Exact copies of all the records are to be output.

[Recorded data]
####################
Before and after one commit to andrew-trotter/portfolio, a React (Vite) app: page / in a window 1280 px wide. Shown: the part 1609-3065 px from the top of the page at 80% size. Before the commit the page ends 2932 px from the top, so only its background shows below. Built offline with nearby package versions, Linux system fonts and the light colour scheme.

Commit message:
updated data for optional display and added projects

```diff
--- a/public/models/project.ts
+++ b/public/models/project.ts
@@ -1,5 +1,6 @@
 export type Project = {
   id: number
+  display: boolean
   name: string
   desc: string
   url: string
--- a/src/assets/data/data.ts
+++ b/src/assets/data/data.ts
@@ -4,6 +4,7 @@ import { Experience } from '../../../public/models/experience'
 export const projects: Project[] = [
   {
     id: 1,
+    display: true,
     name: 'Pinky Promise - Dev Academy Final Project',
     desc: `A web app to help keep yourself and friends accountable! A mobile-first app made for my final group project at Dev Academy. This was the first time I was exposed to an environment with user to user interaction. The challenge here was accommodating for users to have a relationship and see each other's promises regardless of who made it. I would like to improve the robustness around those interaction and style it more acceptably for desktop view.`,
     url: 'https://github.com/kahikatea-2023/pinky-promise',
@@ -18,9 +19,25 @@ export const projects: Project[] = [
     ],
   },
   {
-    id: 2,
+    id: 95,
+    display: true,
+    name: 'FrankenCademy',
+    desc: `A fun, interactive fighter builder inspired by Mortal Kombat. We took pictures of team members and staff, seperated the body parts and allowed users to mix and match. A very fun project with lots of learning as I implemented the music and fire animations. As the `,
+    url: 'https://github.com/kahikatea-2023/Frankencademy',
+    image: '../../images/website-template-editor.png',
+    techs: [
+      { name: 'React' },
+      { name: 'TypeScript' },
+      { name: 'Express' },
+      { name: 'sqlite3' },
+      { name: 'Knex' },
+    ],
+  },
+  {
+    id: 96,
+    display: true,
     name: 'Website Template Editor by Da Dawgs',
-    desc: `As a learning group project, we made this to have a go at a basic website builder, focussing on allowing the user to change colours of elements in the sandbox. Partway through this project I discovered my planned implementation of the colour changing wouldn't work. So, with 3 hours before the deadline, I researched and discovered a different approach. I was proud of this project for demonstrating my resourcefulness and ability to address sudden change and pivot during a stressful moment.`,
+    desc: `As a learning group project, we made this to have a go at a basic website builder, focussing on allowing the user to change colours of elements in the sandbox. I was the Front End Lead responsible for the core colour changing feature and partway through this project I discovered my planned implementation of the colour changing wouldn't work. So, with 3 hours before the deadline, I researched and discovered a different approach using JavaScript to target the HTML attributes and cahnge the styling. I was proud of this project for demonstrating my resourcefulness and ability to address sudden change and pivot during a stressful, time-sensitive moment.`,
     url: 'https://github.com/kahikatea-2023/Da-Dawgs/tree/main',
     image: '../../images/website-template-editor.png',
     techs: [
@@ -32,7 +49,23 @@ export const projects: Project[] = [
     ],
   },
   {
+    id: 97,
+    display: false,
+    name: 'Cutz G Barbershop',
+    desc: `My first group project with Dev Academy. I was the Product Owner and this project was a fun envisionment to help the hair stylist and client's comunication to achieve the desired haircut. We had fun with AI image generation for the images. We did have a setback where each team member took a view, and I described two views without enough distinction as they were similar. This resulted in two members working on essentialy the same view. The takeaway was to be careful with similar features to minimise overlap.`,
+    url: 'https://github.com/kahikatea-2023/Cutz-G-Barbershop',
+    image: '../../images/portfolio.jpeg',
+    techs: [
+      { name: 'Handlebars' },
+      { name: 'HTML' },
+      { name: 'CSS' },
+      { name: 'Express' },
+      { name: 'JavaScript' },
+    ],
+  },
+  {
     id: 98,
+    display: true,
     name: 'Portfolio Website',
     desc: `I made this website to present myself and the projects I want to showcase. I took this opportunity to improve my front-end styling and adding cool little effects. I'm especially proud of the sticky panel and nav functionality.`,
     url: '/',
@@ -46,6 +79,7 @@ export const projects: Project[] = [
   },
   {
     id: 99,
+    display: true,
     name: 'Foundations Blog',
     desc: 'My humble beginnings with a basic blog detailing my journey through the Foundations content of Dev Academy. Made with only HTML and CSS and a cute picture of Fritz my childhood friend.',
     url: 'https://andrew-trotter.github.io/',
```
####################
• [Exercise result]:
Before and after one commit to andrew-trotter/portfolio, a React (Vite) app: page / in a window 1280 px wide. Shown: the part 1609-3065 px from the top of the page at 80% size. Before the commit the page ends 2932 px from the top, so only its background shows below. Built offline with nearby package versions, Linux system fonts and the light colour scheme.

Commit message:
updated data for optional display and added projects

```diff
--- a/public/models/project.ts
+++ b/public/models/project.ts
@@ -1,5 +1,6 @@
 export type Project = {
   id: number
+  display: boolean
   name: string
   desc: string
   url: string
--- a/src/assets/data/data.ts
+++ b/src/assets/data/data.ts
@@ -4,6 +4,7 @@ import { Experience } from '../../../public/models/experience'
 export const projects: Project[] = [
   {
     id: 1,
+    display: true,
     name: 'Pinky Promise - Dev Academy Final Project',
     desc: `A web app to help keep yourself and friends accountable! A mobile-first app made for my final group project at Dev Academy. This was the first time I was exposed to an environment with user to user interaction. The challenge here was accommodating for users to have a relationship and see each other's promises regardless of who made it. I would like to improve the robustness around those interaction and style it more acceptably for desktop view.`,
     url: 'https://github.com/kahikatea-2023/pinky-promise',
@@ -18,9 +19,25 @@ export const projects: Project[] = [
     ],
   },
   {
-    id: 2,
+    id: 95,
+    display: true,
+    name: 'FrankenCademy',
+    desc: `A fun, interactive fighter builder inspired by Mortal Kombat. We took pictures of team members and staff, seperated the body parts and allowed users to mix and match. A very fun project with lots of learning as I implemented the music and fire animations. As the `,
+    url: 'https://github.com/kahikatea-2023/Frankencademy',
+    image: '../../images/website-template-editor.png',
+    techs: [
+      { name: 'React' },
+      { name: 'TypeScript' },
+      { name: 'Express' },
+      { name: 'sqlite3' },
+      { name: 'Knex' },
+    ],
+  },
+  {
+    id: 96,
+    display: true,
     name: 'Website Template Editor by Da Dawgs',
-    desc: `As a learning group project, we made this to have a go at a basic website builder, focussing on allowing the user to change colours of elements in the sandbox. Partway through this project I discovered my planned implementation of the colour changing wouldn't work. So, with 3 hours before the deadline, I researched and discovered a different approach. I was proud of this project for demonstrating my resourcefulness and ability to address sudden change and pivot during a stressful moment.`,
+    desc: `As a learning group project, we made this to have a go at a basic website builder, focussing on allowing the user to change colours of elements in the sandbox. I was the Front End Lead responsible for the core colour changing feature and partway through this project I discovered my planned implementation of the colour changing wouldn't work. So, with 3 hours before the deadline, I researched and discovered a different approach using JavaScript to target the HTML attributes and cahnge the styling. I was proud of this project for demonstrating my resourcefulness and ability to address sudden change and pivot during a stressful, time-sensitive moment.`,
     url: 'https://github.com/kahikatea-2023/Da-Dawgs/tree/main',
     image: '../../images/website-template-editor.png',
     techs: [
@@ -32,7 +49,23 @@ export const projects: Project[] = [
     ],
   },
   {
+    id: 97,
+    display: false,
+    name: 'Cutz G Barbershop',
+    desc: `My first group project with Dev Academy. I was the Product Owner and this project was a fun envisionment to help the hair stylist and client's comunication to achieve the desired haircut. We had fun with AI image generation for the images. We did have a setback where each team member took a view, and I described two views without enough distinction as they were similar. This resulted in two members working on essentialy the same view. The takeaway was to be careful with similar features to minimise overlap.`,
+    url: 'https://github.com/kahikatea-2023/Cutz-G-Barbershop',
+    image: '../../images/portfolio.jpeg',
+    techs: [
+      { name: 'Handlebars' },
+      { name: 'HTML' },
+      { name: 'CSS' },
+      { name: 'Express' },
+      { name: 'JavaScript' },
+    ],
+  },
+  {
     id: 98,
+    display: true,
     name: 'Portfolio Website',
     desc: `I made this website to present myself and the projects I want to showcase. I took this opportunity to improve my front-end styling and adding cool little effects. I'm especially proud of the sticky panel and nav functionality.`,
     url: '/',
@@ -46,6 +79,7 @@ export const projects: Project[] = [
   },
   {
     id: 99,
+    display: true,
     name: 'Foundations Blog',
     desc: 'My humble beginnings with a basic blog detailing my journey through the Foundations content of Dev Academy. Made with only HTML and CSS and a cute picture of Fritz my childhood friend.',
     url: 'https://andrew-trotter.github.io/',
```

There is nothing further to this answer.